* Data records
* * *
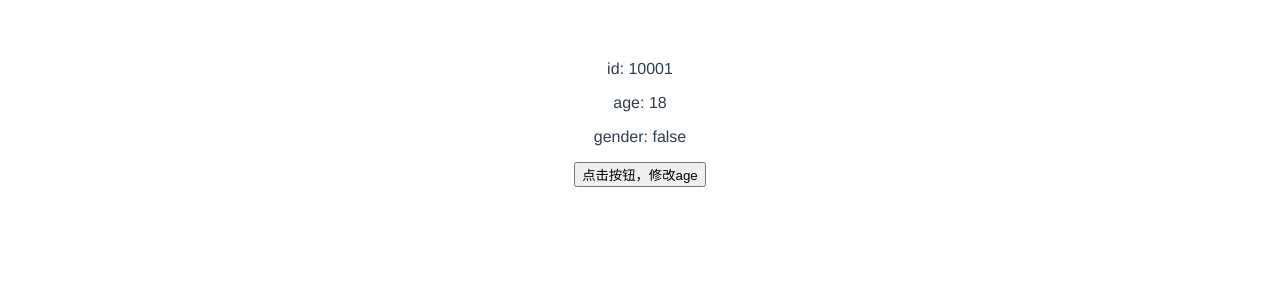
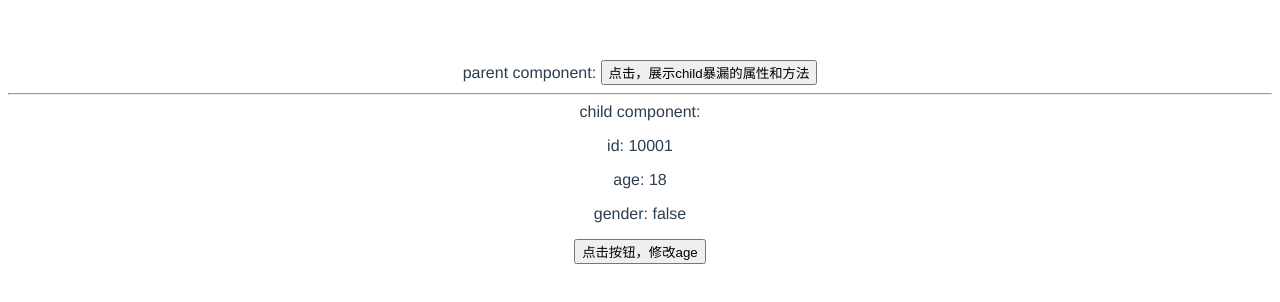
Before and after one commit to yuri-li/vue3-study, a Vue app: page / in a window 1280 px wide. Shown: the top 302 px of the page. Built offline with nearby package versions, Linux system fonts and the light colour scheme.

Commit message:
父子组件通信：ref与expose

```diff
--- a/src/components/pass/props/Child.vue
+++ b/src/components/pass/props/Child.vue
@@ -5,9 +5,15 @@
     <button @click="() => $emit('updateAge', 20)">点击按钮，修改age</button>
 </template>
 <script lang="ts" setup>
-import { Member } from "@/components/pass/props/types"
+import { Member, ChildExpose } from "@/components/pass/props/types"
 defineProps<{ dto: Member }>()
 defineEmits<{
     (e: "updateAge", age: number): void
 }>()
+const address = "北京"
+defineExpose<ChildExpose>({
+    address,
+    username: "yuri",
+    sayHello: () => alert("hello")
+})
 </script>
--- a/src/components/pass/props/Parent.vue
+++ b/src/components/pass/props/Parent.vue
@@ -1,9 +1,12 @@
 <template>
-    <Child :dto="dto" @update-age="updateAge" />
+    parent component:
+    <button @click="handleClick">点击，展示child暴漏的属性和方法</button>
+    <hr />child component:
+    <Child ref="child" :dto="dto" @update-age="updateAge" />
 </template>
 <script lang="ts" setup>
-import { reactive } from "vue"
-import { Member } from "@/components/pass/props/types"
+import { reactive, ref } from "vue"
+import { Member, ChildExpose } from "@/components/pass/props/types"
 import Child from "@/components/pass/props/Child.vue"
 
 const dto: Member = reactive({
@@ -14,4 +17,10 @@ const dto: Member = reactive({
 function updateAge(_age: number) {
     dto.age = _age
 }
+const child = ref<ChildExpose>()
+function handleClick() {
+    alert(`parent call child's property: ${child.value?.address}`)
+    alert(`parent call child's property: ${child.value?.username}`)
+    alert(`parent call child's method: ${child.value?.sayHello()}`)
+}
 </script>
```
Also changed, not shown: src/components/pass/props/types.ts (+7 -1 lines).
* * *
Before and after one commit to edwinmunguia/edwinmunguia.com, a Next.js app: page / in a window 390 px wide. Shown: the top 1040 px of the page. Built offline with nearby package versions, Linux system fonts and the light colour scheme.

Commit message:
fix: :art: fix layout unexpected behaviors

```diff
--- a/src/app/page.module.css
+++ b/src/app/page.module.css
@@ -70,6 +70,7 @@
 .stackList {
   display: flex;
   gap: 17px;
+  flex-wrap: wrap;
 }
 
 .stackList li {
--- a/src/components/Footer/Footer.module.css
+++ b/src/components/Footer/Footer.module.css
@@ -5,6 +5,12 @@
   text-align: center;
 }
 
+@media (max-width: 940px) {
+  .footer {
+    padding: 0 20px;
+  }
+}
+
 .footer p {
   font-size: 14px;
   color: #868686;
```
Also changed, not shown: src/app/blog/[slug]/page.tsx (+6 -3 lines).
* * *
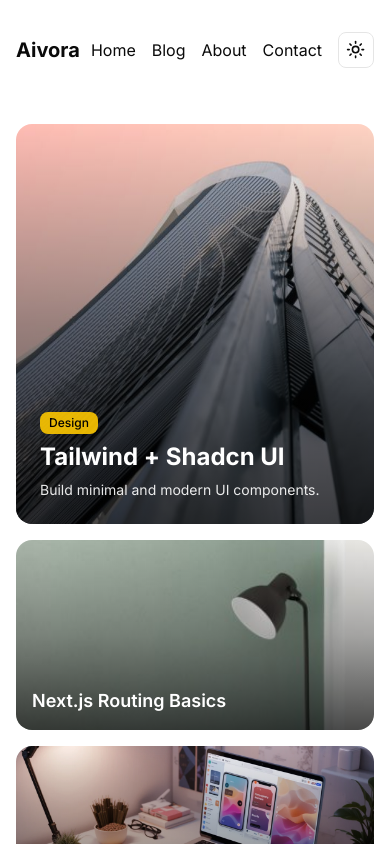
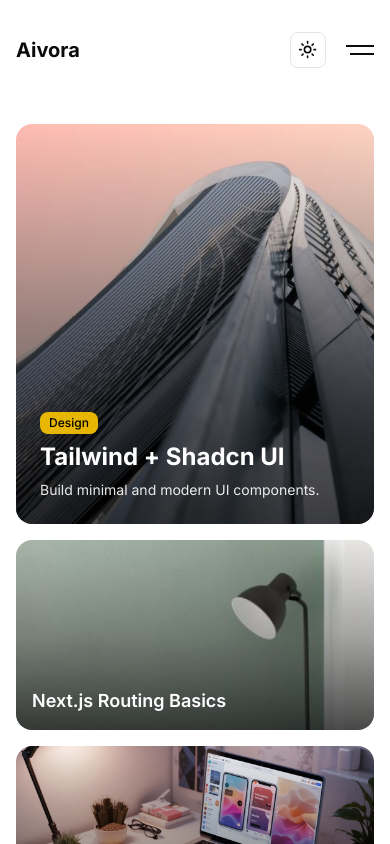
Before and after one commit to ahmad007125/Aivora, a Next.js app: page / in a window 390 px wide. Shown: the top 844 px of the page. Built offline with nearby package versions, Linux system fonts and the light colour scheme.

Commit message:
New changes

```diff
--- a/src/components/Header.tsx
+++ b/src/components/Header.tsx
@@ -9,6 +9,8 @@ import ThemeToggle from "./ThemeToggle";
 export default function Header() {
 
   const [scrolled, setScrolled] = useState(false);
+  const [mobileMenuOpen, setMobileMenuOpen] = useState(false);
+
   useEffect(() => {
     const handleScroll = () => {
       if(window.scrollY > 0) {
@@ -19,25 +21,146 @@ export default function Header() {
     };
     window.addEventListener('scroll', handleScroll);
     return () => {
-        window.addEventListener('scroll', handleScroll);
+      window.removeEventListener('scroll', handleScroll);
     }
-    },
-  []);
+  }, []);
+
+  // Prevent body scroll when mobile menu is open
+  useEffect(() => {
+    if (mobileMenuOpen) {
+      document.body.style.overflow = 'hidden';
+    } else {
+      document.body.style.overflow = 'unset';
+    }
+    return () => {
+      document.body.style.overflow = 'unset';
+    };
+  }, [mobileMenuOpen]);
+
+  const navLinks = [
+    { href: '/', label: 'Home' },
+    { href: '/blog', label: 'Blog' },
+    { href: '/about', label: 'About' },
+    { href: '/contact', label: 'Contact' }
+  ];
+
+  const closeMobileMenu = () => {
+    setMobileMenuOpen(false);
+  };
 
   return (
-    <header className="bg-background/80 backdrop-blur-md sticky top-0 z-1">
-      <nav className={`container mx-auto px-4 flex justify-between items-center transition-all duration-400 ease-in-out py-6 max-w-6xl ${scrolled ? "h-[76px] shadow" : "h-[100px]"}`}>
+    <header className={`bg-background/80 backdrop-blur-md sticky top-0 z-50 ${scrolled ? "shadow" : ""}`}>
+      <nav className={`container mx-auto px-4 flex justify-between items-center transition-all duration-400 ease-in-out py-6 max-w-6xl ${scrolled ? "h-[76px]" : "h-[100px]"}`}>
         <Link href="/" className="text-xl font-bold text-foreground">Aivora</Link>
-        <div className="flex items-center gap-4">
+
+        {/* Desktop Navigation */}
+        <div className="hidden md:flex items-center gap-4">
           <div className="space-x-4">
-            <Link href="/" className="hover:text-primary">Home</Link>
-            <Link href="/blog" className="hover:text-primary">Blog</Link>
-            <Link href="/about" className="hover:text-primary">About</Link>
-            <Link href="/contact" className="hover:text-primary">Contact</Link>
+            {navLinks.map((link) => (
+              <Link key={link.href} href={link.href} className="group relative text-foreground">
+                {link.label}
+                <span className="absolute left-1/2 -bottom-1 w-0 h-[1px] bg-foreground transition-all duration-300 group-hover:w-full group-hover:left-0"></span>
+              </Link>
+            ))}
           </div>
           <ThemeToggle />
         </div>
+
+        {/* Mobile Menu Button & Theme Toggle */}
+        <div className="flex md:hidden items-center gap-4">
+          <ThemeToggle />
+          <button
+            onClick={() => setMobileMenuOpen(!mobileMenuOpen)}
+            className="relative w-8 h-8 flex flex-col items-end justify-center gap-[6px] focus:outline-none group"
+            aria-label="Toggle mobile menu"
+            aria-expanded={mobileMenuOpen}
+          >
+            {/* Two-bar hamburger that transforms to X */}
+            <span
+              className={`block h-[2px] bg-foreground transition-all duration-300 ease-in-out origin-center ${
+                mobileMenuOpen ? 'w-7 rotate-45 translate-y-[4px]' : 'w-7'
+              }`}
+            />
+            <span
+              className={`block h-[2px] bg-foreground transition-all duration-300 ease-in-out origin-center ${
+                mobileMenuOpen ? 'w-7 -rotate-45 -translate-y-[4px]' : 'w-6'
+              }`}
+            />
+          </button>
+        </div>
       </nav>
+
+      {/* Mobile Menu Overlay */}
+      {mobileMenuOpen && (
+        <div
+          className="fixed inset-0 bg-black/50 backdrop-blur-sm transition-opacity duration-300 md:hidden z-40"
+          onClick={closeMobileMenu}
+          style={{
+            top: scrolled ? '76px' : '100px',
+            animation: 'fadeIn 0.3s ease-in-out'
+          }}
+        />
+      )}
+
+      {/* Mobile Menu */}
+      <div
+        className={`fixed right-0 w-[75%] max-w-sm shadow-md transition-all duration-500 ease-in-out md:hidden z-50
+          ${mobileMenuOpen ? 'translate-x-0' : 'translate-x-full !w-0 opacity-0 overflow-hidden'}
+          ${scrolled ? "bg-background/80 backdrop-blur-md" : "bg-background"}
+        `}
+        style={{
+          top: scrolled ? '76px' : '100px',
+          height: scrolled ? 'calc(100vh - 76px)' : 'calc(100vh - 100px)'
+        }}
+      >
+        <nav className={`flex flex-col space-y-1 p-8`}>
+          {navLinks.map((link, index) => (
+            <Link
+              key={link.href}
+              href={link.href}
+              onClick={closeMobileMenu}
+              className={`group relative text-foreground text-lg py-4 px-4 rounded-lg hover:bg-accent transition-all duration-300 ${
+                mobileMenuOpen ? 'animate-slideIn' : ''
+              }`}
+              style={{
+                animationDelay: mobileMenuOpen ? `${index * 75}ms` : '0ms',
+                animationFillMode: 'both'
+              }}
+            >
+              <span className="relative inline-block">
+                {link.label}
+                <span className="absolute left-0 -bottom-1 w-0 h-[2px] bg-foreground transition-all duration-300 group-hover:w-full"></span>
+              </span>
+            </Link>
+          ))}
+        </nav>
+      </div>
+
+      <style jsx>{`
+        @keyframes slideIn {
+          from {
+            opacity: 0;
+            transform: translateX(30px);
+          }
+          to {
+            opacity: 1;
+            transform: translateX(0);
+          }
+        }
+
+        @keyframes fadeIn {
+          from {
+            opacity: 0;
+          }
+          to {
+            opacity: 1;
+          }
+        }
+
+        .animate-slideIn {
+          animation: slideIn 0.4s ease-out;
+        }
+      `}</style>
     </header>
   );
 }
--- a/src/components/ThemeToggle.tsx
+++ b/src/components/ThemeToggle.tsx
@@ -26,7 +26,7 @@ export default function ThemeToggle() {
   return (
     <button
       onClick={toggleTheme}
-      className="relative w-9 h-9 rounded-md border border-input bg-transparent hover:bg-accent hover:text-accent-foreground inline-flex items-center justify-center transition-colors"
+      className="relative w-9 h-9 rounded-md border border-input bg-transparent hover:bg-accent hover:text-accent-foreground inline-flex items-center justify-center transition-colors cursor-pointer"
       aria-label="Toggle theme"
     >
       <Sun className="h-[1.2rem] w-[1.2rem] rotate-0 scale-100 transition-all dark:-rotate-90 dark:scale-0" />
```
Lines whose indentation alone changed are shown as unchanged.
* * *
* Exercise objective
Find each line in the data above with the word "ThemeToggle", then copy it.

* Task result
@@ -9,6 +9,8 @@ import ThemeToggle from "./ThemeToggle";
           <ThemeToggle />
+          <ThemeToggle />
--- a/src/components/ThemeToggle.tsx
+++ b/src/components/ThemeToggle.tsx
@@ -26,7 +26,7 @@ export default function ThemeToggle() {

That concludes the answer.